With just 27 of her career 374 at-bats coming in her final season, Copley finished with a career batting average of .241, with 62 singles, 18 doubles and three triples. She stole 13 bases in her career, scored 45 runs and drove in 42.
In her sophomore season, Copley was named to the All-NCAC team as an honorable mention, posting a career-best .270 batting average with four homers. She started all-43 games as a right fielder in her sophomore campaign, tying four of her teammates for the most games played in a single season at Wooster.
Chelsea finished with a career fielding percentage of .950, and made starts at six different spots in the field — second base, third base, shortstop, and all-3 outfield positions.
Perhaps Copley’s versatility came from her high school days, when she was a three-sport athlete, earning all-district and all-conference honors in softball, basketball and volleyball.
Chelsea talked about the adjustment it took from being a three-sport athlete, to focusing on softball year-round, with a season in the fall and team workouts in the winter.
“I was still just as busy even though it was just one sport,” Copley said. “Playing three sports, I was busy in every season, I went from one sport, to the next, to the next. College was different because it was only softball, but it’s softball year-round instead of being softball of for just one season. I thought it would kinda be easier, it definitely wasn’t, but it was kinda nice, because softball was my favorite.”
Copley’s ability to adapt was put to test with coaching changes throughout her career, and she credits the bond from the teammates as something that helped the transition between leaders.
“I came in, I was recruited by someone, she was there for the fall season and she ended up leaving for personal reasons after that, and then I had an interim head coach,” Copley said. “While I was there I had four assistant coaches, a new one every year, and then I had three head coaches, the one who recruited me, the interim, and then Coach (Victoria) Rumph, who I had at the end.

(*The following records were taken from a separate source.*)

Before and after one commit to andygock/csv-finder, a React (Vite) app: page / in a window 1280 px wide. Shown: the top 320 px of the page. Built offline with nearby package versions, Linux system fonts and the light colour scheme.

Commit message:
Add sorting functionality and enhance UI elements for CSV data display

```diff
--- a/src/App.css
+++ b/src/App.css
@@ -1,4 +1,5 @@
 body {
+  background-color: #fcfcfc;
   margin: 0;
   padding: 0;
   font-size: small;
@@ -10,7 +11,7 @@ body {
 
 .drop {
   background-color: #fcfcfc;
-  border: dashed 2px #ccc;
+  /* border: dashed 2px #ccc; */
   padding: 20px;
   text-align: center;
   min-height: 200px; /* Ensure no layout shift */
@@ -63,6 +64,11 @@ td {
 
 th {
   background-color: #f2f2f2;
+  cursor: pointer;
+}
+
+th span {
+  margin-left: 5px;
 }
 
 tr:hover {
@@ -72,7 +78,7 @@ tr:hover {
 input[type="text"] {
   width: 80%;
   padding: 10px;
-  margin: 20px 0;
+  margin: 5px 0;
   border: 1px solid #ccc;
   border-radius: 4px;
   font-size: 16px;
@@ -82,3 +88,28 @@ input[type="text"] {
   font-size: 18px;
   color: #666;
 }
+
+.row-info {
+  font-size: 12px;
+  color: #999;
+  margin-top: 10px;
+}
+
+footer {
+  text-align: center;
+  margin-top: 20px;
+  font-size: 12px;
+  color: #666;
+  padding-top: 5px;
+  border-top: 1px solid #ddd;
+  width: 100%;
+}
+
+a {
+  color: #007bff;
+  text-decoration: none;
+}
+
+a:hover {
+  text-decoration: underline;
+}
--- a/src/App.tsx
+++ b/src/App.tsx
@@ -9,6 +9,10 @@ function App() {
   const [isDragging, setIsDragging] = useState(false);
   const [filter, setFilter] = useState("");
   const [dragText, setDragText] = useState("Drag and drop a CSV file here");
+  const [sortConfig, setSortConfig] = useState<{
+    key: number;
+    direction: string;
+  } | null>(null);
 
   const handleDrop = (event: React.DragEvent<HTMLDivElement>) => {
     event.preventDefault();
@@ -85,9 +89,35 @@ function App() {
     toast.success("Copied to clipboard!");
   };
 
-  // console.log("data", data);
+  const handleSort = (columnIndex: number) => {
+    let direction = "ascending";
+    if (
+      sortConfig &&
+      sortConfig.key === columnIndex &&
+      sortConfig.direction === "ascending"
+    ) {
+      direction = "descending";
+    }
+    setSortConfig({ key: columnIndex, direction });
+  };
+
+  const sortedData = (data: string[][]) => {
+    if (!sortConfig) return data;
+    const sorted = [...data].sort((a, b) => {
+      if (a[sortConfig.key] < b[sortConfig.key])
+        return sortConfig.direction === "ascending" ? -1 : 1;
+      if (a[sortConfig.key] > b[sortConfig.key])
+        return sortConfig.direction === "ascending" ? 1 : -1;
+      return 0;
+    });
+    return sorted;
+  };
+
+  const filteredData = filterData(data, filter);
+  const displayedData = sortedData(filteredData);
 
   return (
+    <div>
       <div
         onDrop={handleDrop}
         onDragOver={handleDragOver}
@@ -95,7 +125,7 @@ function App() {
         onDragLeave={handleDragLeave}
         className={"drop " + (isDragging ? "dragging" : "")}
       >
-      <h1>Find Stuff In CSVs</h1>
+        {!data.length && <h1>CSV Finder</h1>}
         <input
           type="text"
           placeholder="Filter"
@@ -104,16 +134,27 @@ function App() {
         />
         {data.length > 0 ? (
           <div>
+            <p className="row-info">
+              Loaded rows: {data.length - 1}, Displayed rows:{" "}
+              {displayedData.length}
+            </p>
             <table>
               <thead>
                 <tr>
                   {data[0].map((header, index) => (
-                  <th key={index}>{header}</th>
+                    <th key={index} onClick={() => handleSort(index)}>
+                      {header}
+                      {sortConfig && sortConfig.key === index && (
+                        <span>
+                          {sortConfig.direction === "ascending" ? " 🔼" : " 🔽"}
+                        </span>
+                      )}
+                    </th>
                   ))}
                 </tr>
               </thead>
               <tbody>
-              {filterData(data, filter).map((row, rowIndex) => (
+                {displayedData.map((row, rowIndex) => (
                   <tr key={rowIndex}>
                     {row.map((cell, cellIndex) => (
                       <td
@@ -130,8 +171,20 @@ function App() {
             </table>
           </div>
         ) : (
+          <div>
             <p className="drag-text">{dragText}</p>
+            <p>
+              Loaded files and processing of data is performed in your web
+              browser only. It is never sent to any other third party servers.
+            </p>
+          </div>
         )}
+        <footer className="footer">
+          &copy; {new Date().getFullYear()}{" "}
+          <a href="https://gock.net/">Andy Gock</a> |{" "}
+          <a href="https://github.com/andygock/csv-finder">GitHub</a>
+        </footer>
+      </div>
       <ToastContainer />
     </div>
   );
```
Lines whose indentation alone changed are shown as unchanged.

“Everyone coaches differently, leads differently, and has different rules. The way practices were ran and things like that definitely changed, and I think the culture even changed a little bit over the years, but that bond that you have with your teammates kinda stays the same.”
Copley’s versatility also had to come in handy when dealing with the roster changes that occurred in her tenure.

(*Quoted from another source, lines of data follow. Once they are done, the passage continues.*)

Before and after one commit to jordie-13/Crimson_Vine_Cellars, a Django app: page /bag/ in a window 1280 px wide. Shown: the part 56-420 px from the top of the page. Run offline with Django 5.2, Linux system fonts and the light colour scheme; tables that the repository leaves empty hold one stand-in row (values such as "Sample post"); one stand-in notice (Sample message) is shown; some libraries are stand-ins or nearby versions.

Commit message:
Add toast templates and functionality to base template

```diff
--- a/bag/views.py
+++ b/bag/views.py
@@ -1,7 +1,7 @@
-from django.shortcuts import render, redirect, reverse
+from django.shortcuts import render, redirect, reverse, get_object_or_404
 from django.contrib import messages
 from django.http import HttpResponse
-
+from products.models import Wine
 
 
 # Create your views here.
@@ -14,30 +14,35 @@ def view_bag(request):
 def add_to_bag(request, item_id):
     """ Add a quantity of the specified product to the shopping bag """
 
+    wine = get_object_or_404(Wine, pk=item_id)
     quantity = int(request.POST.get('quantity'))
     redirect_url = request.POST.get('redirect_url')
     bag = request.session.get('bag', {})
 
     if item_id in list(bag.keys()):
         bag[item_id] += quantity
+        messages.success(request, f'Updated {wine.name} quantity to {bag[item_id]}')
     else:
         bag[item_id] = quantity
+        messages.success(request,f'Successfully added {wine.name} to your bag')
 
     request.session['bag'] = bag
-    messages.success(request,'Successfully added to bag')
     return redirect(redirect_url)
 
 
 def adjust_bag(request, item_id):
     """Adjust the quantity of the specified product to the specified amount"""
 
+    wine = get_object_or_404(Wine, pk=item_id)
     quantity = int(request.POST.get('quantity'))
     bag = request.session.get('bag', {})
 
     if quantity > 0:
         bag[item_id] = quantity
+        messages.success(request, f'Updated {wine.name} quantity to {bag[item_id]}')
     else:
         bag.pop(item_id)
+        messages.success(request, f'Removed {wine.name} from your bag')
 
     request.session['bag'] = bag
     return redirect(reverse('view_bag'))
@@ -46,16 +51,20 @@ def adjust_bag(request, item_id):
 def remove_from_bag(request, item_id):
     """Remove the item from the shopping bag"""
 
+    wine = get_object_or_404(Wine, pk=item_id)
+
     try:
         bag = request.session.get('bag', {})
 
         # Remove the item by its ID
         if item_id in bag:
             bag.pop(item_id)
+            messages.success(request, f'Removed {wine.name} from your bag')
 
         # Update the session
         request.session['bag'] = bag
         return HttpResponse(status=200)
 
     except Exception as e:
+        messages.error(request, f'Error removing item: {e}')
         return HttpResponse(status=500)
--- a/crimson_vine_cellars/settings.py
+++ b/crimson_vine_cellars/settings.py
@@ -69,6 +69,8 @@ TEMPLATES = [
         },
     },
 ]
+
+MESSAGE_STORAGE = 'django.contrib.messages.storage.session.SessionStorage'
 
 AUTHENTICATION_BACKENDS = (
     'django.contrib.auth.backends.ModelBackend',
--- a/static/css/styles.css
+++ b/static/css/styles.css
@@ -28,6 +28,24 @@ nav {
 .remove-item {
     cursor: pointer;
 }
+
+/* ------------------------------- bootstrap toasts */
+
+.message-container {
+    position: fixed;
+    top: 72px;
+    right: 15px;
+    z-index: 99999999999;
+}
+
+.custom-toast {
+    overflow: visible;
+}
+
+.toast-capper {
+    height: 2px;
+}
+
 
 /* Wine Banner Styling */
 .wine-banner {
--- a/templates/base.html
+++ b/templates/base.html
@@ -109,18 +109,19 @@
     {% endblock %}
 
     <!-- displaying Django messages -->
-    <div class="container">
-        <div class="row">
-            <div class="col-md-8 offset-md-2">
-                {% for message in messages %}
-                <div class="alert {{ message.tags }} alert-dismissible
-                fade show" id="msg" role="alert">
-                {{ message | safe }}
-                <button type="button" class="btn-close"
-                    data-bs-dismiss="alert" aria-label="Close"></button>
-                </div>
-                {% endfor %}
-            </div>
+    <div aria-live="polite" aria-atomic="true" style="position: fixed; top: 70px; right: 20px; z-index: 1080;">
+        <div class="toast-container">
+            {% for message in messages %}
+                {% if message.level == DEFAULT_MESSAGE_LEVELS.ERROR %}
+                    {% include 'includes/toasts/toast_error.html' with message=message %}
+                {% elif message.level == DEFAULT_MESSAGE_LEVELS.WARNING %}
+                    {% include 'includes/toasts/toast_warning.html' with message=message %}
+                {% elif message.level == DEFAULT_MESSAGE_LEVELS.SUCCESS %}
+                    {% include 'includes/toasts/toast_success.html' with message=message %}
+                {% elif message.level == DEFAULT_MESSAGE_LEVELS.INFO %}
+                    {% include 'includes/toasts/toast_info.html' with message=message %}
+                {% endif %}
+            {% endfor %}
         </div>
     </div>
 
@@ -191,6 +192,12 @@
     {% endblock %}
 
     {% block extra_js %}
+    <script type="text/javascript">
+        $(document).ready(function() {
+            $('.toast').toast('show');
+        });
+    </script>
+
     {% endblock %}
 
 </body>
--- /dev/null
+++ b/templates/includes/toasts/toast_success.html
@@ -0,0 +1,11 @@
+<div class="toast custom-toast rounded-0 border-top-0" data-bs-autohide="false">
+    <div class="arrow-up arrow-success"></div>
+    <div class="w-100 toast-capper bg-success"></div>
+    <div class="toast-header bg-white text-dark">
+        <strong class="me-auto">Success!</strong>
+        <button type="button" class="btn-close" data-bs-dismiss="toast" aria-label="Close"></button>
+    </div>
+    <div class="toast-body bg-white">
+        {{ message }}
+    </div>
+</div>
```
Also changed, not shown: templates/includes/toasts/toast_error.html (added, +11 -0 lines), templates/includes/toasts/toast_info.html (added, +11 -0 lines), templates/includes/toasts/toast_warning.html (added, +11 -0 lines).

“I would say I played with around 40 teammates,” Copley said. “Going in, I was the younger one and I got to know everyone else, and then after that, there was always a new group coming in. There was always an adjustment period when you meet people, kind of that awkward week where you get to know each other, but after that it was like you’ve known them your whole life. You were with your teammates from sun-up to sun-down, so the relationships that you form with people in college were a lot different. I learned more about people in college in a week, than I know about people I went to high school with for four years.”

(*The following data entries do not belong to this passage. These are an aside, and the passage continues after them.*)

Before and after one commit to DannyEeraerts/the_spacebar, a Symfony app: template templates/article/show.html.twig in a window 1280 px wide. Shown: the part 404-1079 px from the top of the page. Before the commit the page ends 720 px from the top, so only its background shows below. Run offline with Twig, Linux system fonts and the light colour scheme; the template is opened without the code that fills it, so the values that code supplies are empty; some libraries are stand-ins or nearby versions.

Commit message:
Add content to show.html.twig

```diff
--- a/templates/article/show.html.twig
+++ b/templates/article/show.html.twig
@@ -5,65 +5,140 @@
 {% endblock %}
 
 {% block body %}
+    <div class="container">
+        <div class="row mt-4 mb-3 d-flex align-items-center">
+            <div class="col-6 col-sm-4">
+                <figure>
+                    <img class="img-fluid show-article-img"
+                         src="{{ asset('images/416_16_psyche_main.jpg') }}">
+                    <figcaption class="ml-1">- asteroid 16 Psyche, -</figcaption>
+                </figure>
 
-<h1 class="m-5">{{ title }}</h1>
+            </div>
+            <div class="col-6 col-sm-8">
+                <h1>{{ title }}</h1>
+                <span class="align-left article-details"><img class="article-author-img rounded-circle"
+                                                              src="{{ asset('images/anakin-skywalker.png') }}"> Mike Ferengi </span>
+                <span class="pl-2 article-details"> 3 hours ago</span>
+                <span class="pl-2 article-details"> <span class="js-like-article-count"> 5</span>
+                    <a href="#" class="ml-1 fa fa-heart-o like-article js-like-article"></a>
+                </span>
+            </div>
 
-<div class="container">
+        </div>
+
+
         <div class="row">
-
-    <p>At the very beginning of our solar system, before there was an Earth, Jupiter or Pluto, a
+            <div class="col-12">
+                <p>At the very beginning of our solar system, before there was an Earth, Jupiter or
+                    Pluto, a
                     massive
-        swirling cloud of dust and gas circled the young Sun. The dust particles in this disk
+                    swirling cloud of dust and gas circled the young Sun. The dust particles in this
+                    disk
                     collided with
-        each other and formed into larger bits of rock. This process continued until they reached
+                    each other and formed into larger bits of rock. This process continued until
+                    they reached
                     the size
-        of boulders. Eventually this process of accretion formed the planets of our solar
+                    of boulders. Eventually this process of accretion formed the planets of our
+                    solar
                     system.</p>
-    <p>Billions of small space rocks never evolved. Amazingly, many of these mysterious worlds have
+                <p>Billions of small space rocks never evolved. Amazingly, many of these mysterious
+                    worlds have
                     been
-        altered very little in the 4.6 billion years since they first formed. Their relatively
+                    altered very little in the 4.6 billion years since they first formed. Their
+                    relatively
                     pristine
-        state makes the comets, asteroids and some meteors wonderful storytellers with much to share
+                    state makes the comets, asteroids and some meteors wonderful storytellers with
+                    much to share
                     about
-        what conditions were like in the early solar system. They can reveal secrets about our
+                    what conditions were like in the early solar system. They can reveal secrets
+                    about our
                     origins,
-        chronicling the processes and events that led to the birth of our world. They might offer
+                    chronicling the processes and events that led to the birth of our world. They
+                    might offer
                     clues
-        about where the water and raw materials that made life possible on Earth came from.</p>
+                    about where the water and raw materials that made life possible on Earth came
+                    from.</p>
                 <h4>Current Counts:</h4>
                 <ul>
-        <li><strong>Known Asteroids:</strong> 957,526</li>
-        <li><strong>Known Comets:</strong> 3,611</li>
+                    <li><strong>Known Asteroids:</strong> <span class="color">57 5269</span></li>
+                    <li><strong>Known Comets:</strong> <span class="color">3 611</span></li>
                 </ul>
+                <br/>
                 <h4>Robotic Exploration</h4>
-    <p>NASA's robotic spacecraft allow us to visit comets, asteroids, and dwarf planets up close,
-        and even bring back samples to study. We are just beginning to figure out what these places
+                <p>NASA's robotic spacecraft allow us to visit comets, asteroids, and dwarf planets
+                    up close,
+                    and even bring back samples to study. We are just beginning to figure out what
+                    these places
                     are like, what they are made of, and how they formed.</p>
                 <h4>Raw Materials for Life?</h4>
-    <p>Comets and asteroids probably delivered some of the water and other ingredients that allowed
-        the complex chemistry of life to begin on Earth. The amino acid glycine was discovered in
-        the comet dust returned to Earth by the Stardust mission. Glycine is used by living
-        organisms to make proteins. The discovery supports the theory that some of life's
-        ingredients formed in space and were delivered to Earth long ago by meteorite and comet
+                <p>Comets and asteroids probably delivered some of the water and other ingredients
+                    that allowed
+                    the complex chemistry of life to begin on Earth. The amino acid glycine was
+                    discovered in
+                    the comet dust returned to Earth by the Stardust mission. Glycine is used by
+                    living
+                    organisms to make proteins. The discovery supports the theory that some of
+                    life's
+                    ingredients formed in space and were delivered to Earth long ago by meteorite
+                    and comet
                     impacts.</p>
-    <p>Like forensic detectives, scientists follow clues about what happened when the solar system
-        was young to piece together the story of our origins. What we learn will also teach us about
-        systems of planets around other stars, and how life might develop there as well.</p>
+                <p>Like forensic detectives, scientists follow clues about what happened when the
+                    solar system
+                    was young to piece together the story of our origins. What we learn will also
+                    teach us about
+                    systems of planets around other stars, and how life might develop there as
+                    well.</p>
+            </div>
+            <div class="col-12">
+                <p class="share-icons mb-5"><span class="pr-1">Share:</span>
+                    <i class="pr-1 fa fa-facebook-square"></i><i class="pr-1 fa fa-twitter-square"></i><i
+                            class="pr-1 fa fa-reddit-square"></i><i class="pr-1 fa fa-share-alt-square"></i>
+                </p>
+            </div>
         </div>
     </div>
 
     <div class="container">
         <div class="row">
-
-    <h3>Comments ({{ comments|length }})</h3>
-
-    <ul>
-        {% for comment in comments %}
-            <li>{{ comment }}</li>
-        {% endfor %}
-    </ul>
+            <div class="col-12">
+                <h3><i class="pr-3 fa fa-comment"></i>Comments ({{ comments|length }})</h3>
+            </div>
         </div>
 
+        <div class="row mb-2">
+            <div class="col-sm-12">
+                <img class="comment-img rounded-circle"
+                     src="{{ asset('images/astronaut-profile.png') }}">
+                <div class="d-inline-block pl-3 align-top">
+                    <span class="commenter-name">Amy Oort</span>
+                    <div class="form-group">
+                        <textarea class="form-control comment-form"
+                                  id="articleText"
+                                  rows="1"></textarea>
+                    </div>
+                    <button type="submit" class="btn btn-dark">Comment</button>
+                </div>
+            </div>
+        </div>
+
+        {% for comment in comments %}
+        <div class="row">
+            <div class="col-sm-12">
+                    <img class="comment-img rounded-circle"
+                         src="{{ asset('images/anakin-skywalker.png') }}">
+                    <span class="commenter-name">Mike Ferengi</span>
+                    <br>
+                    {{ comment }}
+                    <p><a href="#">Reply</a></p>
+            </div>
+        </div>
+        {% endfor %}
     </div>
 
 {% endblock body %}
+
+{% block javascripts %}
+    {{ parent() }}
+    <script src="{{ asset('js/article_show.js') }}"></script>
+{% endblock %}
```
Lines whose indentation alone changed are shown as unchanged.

Copley earned her way onto the National Fastpitch Coaches Association All-American Scholar Athlete list twice, requiring a 3.5 grade-point average-or-better. Chelsea made the Dean’s List in her final semester, meeting the required 3.65 GPA.
While playing competitive softball may be behind her, Chelsea still umpires games and could even see herself coaching in the future. But first, Copley will attend graduate school at Saint Mary’s College in Notre Dame, Indiana, with plans to become a Speech Language Pathologist.
“My dream job is to work in a school setting as an S.L.P., but I’m definitely open to the hospital setting or a specialized center when I first start out,” Copley said. “School has always been my dream, that’s why I did teaching and speech, to work with kids. I can definitely see when I settle down and get a job, maybe one of these days, coaching like my dad did. My dad coached for a lot of years, and I would definitely consider doing that later on, but for right now, I have to finish school.”
Chelsea is the daughter of John and Michelle Copley of Bidwell, Ohio.
Alex Hawley can be reached at 740-446-2342, ext. 2100.